She can try all she likes. She’ll be shut down at every single fucking turn. What she doesn’t know is that they’re getting her ready for when she’s grown up because she’ll be so used to being stepped on she’ll just give up. Why respect women when you don’t even respect little girls?

And when she is burning up, when she mentions that her insides are volcanoes and her skin is too thin to contain them: she will be told she is hysterical, that she’s doing it for attention.

I don’t want him to watch as she shuts down, as she learns to live as a paradox, I don’t want him to see her rip herself to shreds in order to be perfect, I don’t want him to realize that there’s no way she’ll get help because she’s only doing what she’s told.

Teenage girls aren’t the downfall of society, society is the downfall of teenage girls. /// r.i.d (via inkskinned)

read it more than once

(via oxfordcommaforever)

(via tripenglish)

(Source: madaboutbike, via nicolas3298)

vintagraphblog:

Déesse. 16, rue Halévy, Paris. Goddess of the bicycle. Illustrated by Jean de Paleologue, c. 1898. Vintage French poster. New in Vintage Advertising Posters. (via Déesse Bicycle Poster – Vintagraph)

vintagraphblog:

Déesse. 16, rue Halévy, Paris. Goddess of the bicycle. Illustrated by Jean de Paleologue, c. 1898. Vintage French poster. New in Vintage Advertising Posters. (via Déesse Bicycle Poster – Vintagraph)

(via usuris)

architectureofdoom:

Abandoned building, Owen Sound, Ontario, Canada

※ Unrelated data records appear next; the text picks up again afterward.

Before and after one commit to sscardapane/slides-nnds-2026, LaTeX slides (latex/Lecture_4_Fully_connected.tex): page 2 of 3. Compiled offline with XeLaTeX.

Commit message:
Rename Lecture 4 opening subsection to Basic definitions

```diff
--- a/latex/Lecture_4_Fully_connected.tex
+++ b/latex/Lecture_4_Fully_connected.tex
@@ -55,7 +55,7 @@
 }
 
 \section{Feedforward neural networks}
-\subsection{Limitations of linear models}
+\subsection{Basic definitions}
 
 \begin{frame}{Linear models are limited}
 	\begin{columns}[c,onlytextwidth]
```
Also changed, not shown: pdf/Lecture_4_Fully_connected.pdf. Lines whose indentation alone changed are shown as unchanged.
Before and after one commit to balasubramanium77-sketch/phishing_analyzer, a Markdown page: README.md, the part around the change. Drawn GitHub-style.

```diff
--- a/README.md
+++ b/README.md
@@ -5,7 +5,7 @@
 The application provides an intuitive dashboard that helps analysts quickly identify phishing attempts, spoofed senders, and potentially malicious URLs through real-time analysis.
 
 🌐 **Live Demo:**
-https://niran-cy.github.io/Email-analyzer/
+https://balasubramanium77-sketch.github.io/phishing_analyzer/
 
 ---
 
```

architectureofdoom:

Abandoned building, Owen Sound, Ontario, Canada

(Source: landscapeandmemorytoronto.blogspot.nl)